- _SOURCE DATA_
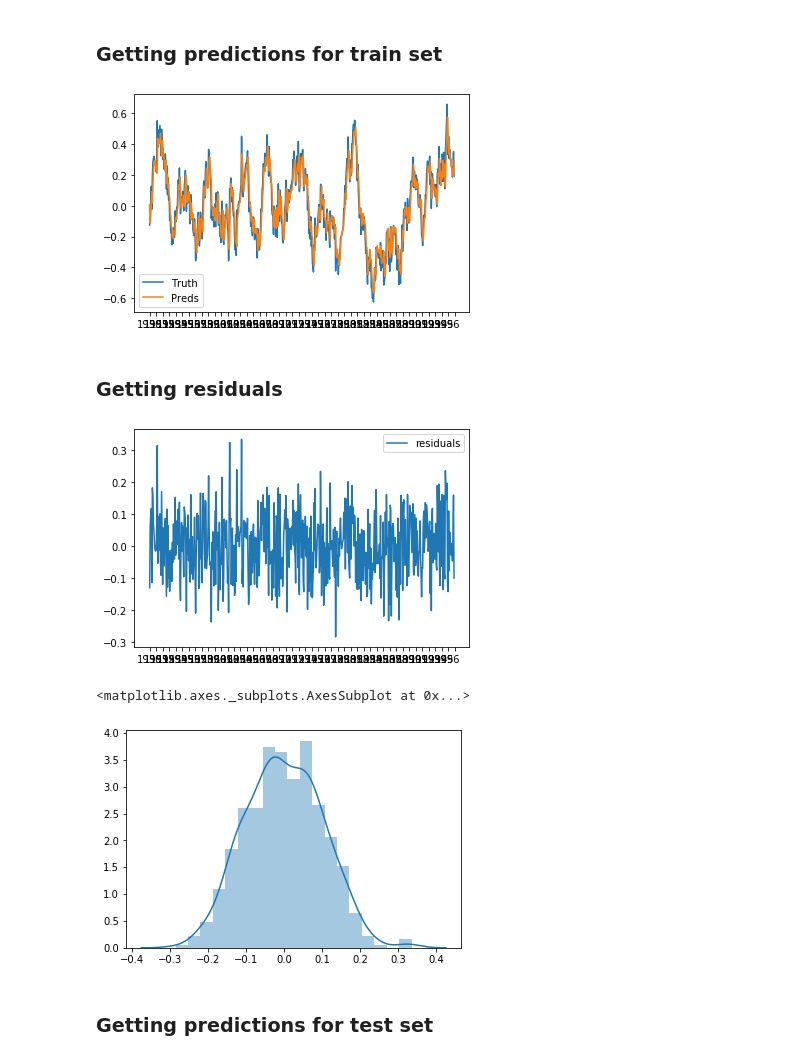
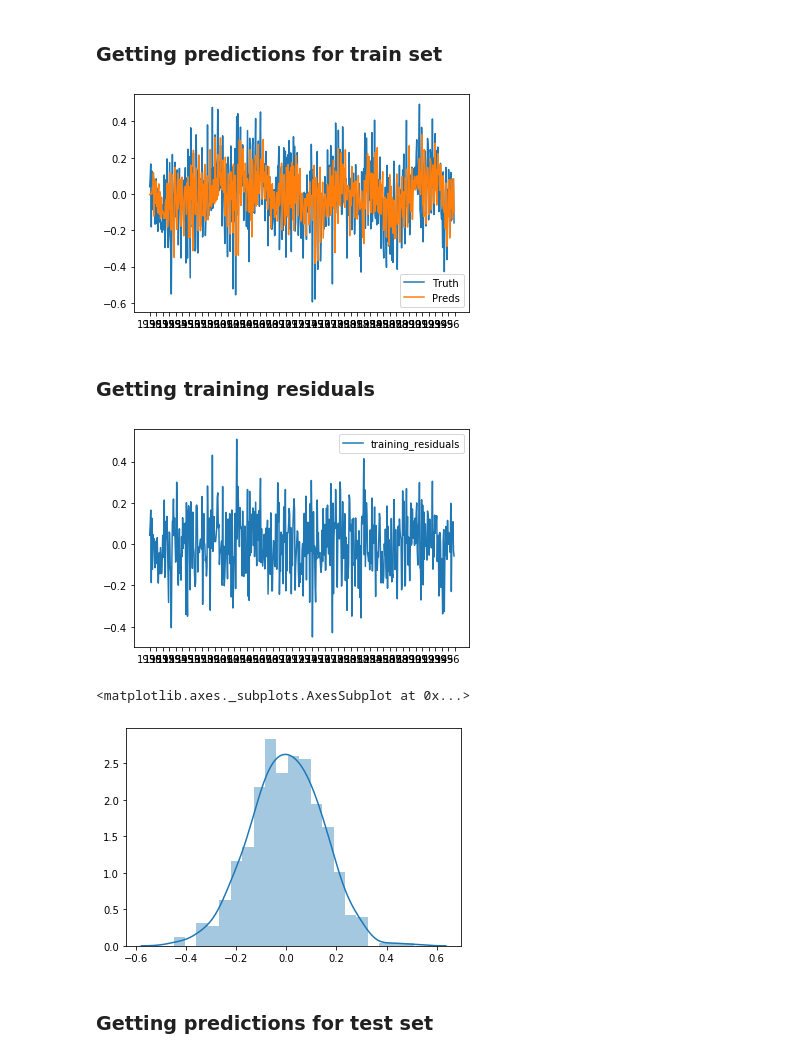
Before and after one commit to radsn23/ptsa2019project, a Jupyter notebook: ar_fakedata.ipynb, the cells around one changed output. Cells and saved outputs as stored; diff of their text form; code cells hidden in the pictures.

```diff
--- a/ar_fakedata.ipynb
+++ b/ar_fakedata.ipynb
@@ -338,0 +449,13 @@ plt.show()
+# %%
+test_year_begin=1997
+test_year_end=2008
+n_test_points = (test_year_end-test_year_begin+1)*12
+history = training_data.copy()
+test_data = []
+for i in range(p+n_points,p+n_points+n_test_points):
+    w_i = np.random.normal(scale=sigma)
+    x_i = sum([np.power(history[i-k-1],p-k)*theta[k] for k in range(p)]) + w_i
+    history.append(x_i)
+    test_data.append(x_i)
+# %%
+training_data = training_data[p:]
@@ -338,0 +464,12 @@ plt.show()
+# %%
+LOAD_DATA = True
+
+training_data_file_name = f'fake_nonlinear_training_data_{p}.npy'
+testing_data_file_name = f'fake_nonlinear_test_data_{p}.npy'
+
+if LOAD_DATA:
+    training_data = np.load(training_data_file_name)
+    test_data = np.load(testing_data_file_name)
+else:
+    np.save(training_data_file_name,training_data)
+    np.save(testing_data_file_name,test_data)
@@ -360,30 +524,30 @@ dtype: float64
 # %% [markdown]
 ### Getting predictions for train set
 # %%
-predictions = arma_mod.predict(start=f'{training_years[0]}m1', end=f'{training_years[-1]}m12', dynamic=False)
+training_predictions = arma_mod.predict(start=f'{training_years[0]}m1', end=f'{training_years[-1]}m12', dynamic=False)
 # %%
 plt.plot(formatted_training_data.values,label='Truth')
-plt.plot(predictions.values,label='Preds')
+plt.plot(training_predictions.values,label='Preds')
 plt.xticks(range(0,len(training_data)+1,12),labels=training_years)
 plt.legend()
 plt.show()
 # %% [output]
-[figure, old version]
+[figure, new version]
 # %% [markdown]
-### Getting residuals
+### Getting training residuals
 # %%
-residuals = formatted_training_data.values-predictions.values
-plt.plot(residuals,label='residuals')
+training_residuals = formatted_training_data.values-training_predictions.values
+plt.plot(training_residuals,label='training_residuals')
 plt.xticks(range(0,len(training_data)+1,12),labels=training_years)
 plt.legend()
 plt.show()
 # %% [output]
-[figure, old version]
+[figure, new version]
 # %%
-sns.distplot(residuals)
+sns.distplot(training_residuals)
 # %% [output]
 <matplotlib.axes._subplots.AxesSubplot at 0x...>
-[figure, old version]
+[figure, new version]
 # %% [markdown]
 ### Getting predictions for test set
 # %%
```
Also changed, not shown: parts of 92 cells of this notebook, 6 other files.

- _EXERCISE BRIEF_
Only the lines of the data holding the string "notebook" are wanted; copy each of them.

- _RESPONSE TO THIS TASK_
Before and after one commit to radsn23/ptsa2019project, a Jupyter notebook: ar_fakedata.ipynb, the cells around one changed output. Cells and saved outputs as stored; diff of their text form; code cells hidden in the pictures.
Also changed, not shown: parts of 92 cells of this notebook, 6 other files.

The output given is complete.